Directions:
Which lines of the material contain the word "Also"? Show each one.

Exercise data:
=-=-=
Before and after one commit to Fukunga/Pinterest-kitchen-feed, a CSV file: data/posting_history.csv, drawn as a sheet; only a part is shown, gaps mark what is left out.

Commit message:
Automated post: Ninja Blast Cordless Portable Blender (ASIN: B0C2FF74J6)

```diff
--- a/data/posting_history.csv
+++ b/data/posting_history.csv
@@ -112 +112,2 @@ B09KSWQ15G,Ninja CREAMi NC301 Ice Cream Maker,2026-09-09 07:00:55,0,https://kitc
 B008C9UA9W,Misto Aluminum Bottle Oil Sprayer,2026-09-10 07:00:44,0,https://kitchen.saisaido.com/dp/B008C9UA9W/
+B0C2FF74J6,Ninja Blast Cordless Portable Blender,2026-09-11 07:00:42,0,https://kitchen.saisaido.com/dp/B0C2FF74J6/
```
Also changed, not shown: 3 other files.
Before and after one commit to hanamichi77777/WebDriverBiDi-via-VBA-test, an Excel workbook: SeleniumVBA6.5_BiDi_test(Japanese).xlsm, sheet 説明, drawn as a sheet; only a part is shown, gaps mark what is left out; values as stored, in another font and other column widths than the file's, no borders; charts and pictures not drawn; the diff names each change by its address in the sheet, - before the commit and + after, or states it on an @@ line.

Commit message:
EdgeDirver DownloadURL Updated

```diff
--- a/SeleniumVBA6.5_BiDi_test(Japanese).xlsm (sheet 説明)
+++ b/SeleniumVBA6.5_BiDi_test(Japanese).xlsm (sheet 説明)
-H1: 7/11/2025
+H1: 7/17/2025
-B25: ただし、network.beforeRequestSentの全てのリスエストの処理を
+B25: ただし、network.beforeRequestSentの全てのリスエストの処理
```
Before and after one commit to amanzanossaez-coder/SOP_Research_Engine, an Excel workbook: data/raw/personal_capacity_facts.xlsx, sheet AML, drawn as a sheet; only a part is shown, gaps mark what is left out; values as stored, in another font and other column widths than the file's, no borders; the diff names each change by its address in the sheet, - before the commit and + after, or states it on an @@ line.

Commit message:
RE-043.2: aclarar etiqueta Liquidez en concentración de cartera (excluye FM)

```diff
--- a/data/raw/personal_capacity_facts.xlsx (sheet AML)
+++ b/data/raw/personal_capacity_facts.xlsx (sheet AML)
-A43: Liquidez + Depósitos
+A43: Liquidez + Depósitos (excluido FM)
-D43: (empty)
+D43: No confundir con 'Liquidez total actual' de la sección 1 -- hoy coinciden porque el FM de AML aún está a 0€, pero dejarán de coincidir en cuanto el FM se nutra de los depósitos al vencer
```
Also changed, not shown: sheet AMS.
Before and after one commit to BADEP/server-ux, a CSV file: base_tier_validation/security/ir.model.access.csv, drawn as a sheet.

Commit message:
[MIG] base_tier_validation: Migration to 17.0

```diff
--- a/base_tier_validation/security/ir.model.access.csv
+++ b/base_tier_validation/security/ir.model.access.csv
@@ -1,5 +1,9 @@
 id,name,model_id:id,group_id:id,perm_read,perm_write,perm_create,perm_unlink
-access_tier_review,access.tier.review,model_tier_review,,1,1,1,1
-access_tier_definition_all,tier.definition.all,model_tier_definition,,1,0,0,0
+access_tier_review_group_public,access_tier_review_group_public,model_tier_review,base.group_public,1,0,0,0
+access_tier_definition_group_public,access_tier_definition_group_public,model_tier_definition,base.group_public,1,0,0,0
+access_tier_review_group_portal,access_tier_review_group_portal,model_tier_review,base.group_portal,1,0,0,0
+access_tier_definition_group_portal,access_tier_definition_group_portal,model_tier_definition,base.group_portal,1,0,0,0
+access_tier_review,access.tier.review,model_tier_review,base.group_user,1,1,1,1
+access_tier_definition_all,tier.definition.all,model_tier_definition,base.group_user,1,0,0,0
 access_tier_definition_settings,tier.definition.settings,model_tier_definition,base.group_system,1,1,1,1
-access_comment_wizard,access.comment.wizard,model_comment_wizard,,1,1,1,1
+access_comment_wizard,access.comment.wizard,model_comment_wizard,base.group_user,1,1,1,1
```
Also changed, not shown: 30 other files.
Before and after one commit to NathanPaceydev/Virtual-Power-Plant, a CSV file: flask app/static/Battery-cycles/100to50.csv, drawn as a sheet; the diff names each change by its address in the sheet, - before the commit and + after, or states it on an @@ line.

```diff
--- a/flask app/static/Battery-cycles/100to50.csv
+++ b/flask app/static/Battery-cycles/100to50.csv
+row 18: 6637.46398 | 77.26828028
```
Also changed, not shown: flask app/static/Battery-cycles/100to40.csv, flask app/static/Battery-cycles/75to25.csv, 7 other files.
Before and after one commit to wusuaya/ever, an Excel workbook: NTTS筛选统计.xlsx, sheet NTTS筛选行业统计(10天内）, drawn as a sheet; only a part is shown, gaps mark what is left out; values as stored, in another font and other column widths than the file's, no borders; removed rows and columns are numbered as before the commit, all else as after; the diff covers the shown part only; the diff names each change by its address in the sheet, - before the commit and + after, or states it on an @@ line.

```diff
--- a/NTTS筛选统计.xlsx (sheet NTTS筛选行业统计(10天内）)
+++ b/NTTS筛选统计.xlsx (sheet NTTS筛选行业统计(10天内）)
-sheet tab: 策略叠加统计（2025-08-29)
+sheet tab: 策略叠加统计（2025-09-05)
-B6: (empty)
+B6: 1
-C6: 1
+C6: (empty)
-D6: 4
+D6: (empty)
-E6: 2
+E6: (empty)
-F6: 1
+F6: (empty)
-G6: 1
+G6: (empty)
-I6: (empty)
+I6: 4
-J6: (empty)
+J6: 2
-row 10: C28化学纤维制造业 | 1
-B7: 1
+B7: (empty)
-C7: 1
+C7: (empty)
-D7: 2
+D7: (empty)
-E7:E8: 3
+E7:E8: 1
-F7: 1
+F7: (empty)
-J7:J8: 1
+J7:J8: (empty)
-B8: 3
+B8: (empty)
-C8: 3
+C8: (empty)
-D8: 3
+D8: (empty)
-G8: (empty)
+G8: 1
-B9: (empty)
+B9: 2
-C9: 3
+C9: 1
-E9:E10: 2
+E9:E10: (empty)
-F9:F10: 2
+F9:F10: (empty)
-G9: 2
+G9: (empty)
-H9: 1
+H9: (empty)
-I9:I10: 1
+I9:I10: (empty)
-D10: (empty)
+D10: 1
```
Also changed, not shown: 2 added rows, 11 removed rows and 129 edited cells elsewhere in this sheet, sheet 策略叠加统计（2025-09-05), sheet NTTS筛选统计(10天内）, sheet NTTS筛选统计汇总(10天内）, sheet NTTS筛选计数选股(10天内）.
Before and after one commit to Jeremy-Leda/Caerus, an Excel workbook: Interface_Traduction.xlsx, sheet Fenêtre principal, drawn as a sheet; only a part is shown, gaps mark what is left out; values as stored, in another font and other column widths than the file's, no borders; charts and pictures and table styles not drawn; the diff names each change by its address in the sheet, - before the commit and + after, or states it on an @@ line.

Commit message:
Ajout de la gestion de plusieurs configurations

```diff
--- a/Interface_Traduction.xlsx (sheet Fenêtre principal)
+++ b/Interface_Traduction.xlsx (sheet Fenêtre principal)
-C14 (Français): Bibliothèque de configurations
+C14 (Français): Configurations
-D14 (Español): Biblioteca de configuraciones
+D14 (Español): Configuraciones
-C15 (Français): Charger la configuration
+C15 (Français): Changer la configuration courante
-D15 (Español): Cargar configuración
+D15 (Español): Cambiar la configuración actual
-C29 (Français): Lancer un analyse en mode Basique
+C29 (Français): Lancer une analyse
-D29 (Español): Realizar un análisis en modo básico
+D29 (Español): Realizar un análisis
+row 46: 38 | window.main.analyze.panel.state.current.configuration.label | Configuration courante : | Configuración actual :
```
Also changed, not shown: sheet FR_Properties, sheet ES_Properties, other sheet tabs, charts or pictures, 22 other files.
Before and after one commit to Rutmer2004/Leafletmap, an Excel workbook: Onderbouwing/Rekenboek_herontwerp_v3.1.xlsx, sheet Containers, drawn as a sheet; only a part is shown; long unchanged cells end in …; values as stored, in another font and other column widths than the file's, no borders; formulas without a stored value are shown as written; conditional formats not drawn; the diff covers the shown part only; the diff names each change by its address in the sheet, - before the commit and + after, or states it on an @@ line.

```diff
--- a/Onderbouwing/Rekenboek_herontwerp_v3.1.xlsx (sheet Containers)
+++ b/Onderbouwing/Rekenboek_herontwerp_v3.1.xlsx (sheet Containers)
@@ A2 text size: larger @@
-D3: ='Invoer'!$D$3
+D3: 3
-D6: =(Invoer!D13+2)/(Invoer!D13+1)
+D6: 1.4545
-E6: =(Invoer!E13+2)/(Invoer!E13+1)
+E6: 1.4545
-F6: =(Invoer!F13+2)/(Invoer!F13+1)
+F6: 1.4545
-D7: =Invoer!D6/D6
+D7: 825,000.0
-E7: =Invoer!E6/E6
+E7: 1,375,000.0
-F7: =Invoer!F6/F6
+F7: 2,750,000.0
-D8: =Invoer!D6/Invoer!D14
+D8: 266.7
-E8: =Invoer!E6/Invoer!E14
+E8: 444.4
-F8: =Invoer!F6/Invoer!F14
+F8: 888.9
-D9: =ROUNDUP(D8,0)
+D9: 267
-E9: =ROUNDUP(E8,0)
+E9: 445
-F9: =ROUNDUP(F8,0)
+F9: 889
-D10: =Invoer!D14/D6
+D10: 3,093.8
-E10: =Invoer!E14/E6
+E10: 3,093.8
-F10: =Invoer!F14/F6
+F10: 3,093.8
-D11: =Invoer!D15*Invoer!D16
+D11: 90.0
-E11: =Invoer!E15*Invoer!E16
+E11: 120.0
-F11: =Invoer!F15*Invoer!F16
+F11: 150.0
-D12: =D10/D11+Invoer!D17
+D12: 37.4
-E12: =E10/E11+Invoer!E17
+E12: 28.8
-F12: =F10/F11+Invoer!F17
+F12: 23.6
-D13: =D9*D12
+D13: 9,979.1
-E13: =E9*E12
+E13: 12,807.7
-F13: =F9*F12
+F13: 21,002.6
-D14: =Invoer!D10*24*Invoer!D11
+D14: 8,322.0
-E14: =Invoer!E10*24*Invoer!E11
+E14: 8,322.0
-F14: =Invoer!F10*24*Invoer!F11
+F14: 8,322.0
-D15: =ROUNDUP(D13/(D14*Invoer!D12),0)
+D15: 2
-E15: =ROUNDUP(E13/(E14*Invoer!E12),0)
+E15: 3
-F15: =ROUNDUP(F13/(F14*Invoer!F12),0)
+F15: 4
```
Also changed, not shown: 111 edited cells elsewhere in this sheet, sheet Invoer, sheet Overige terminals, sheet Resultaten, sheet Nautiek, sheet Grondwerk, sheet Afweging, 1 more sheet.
=-=-=
Answer space:
Also changed, not shown: 3 other files.
Also changed, not shown: sheet AMS.
Also changed, not shown: 30 other files.
Also changed, not shown: flask app/static/Battery-cycles/100to40.csv, flask app/static/Battery-cycles/75to25.csv, 7 other files.
Also changed, not shown: 2 added rows, 11 removed rows and 129 edited cells elsewhere in this sheet, sheet 策略叠加统计（2025-09-05), sheet NTTS筛选统计(10天内）, sheet NTTS筛选统计汇总(10天内）, sheet NTTS筛选计数选股(10天内）.
Also changed, not shown: sheet FR_Properties, sheet ES_Properties, other sheet tabs, charts or pictures, 22 other files.
Also changed, not shown: 111 edited cells elsewhere in this sheet, sheet Invoer, sheet Overige terminals, sheet Resultaten, sheet Nautiek, sheet Grondwerk, sheet Afweging, 1 more sheet.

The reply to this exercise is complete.